BEGIN

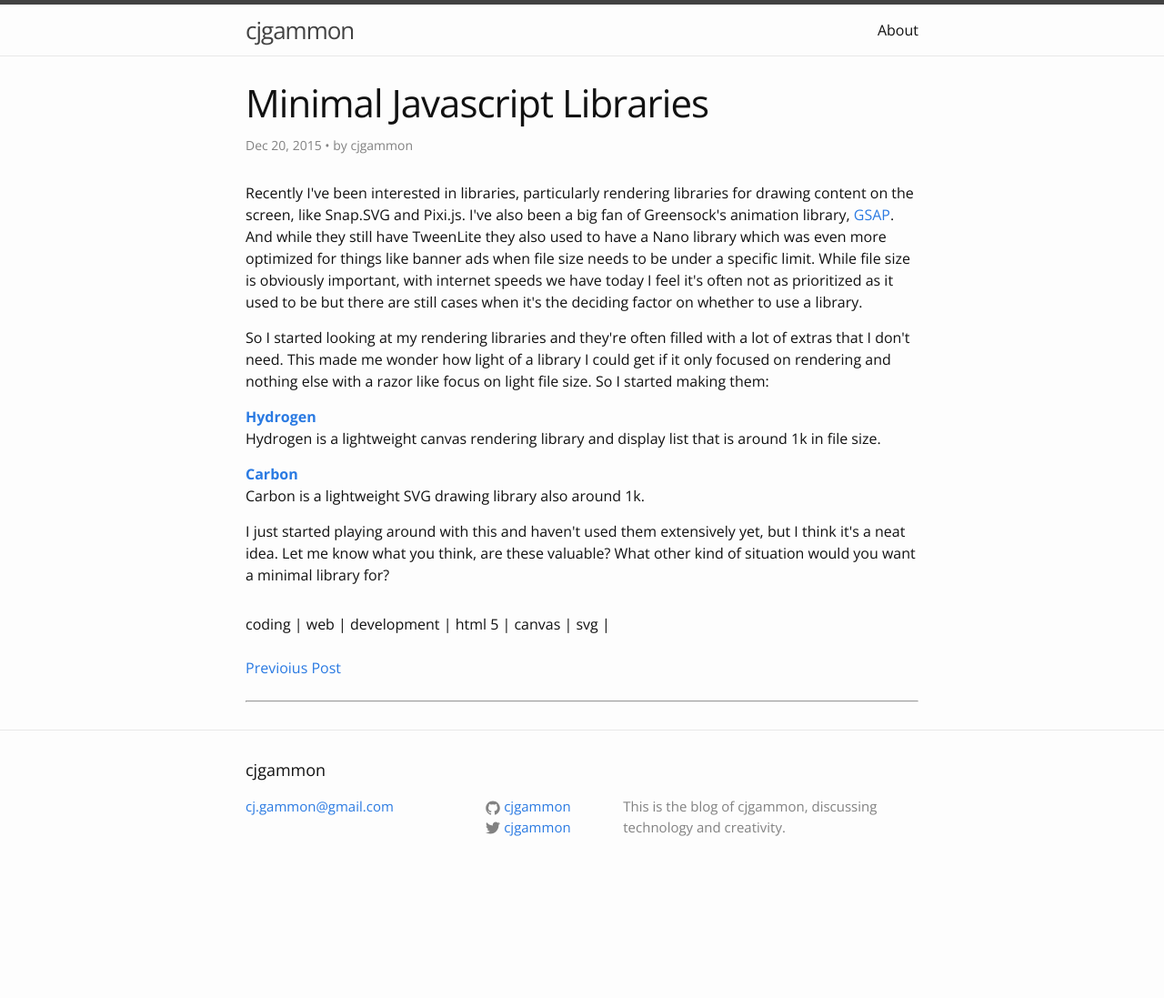
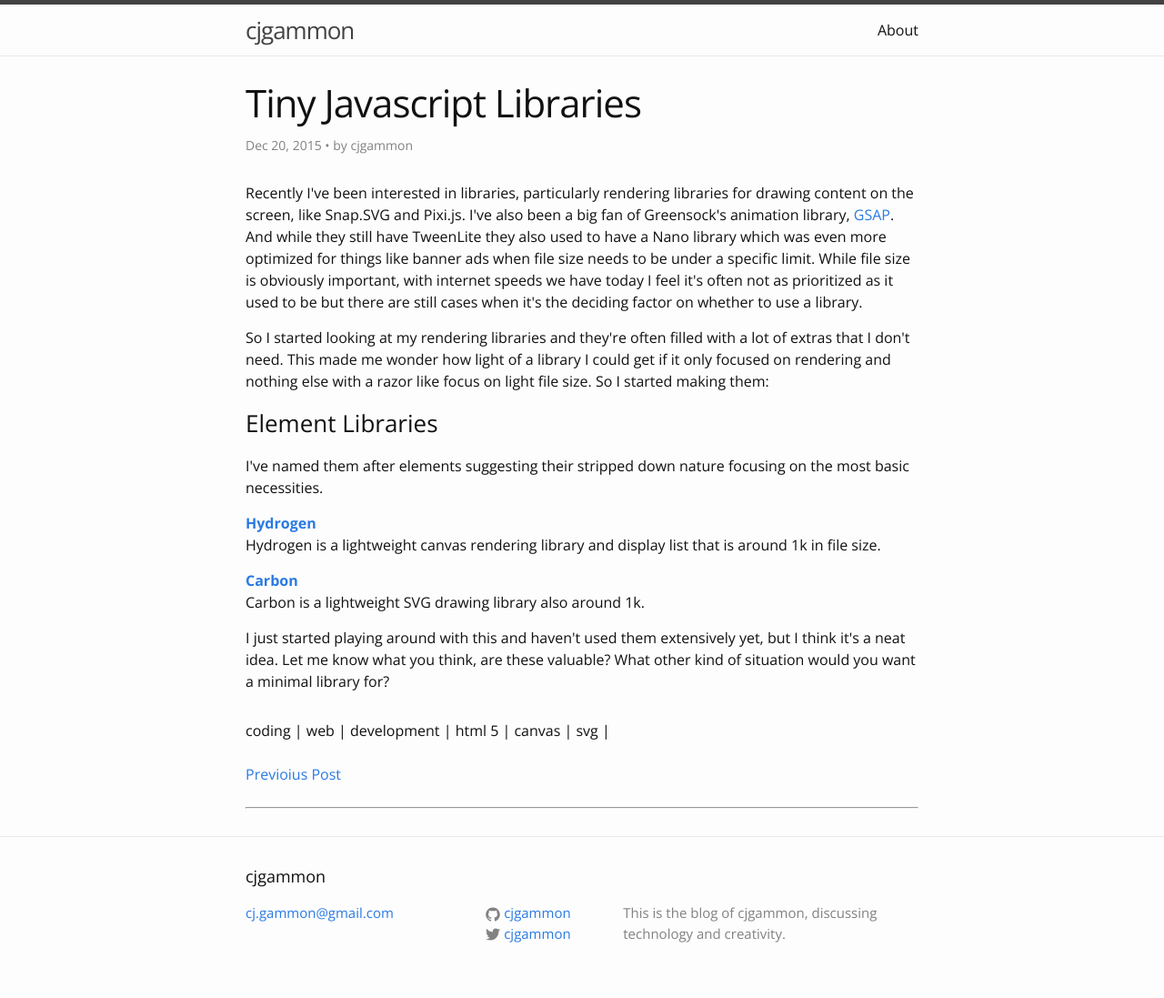
Before and after one commit to cjgammon/blog, a Jekyll site: the page built from _posts/2015-12-19-minimal-libraries.html, in a window 1280 px wide. Shown: the whole page at 91% size. Built offline with Jekyll 4.4.1, drawn with Linux system fonts in a browser that asks for light colours; comment, search, counter and statistics services are not loaded; before the commit the page ends 980 px from its top, so only the background shows below that.

Commit message:
adjust post on small libs

```diff
--- a/_posts/2015-12-19-minimal-libraries.html
+++ b/_posts/2015-12-19-minimal-libraries.html
@@ -2,7 +2,7 @@
 layout: post
 status: publish
 published: true
-title: Minimal Javascript Libraries
+title: Tiny Javascript Libraries
 author:
   display_name: cjgammon
   login: cjgammon
@@ -39,7 +39,8 @@ comments: []
   This made me wonder how light of a library I could get if it only focused on rendering and nothing else with a razor like focus on light file size.
   So I started making them:
 </p>
-
+<h3>Element Libraries</h3>
+<p>I've named them after elements suggesting their stripped down nature focusing on the most basic necessities.</p>
 <b><a href="https://github.com/cjgammon/Hydrogen">Hydrogen</a></b>
 <p>
   Hydrogen is a lightweight canvas rendering library and display list that is around 1k in file size.
```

END

WHAT TO WORK ON = Provide the listing above once more, exactly, with the pictures removed.

PROBLEM SOLUTION =
Before and after one commit to cjgammon/blog, a Jekyll site: the page built from _posts/2015-12-19-minimal-libraries.html, in a window 1280 px wide. Shown: the whole page at 91% size. Built offline with Jekyll 4.4.1, drawn with Linux system fonts in a browser that asks for light colours; comment, search, counter and statistics services are not loaded; before the commit the page ends 980 px from its top, so only the background shows below that.

Commit message:
adjust post on small libs

```diff
--- a/_posts/2015-12-19-minimal-libraries.html
+++ b/_posts/2015-12-19-minimal-libraries.html
@@ -2,7 +2,7 @@
 layout: post
 status: publish
 published: true
-title: Minimal Javascript Libraries
+title: Tiny Javascript Libraries
 author:
   display_name: cjgammon
   login: cjgammon
@@ -39,7 +39,8 @@ comments: []
   This made me wonder how light of a library I could get if it only focused on rendering and nothing else with a razor like focus on light file size.
   So I started making them:
 </p>
-
+<h3>Element Libraries</h3>
+<p>I've named them after elements suggesting their stripped down nature focusing on the most basic necessities.</p>
 <b><a href="https://github.com/cjgammon/Hydrogen">Hydrogen</a></b>
 <p>
   Hydrogen is a lightweight canvas rendering library and display list that is around 1k in file size.
```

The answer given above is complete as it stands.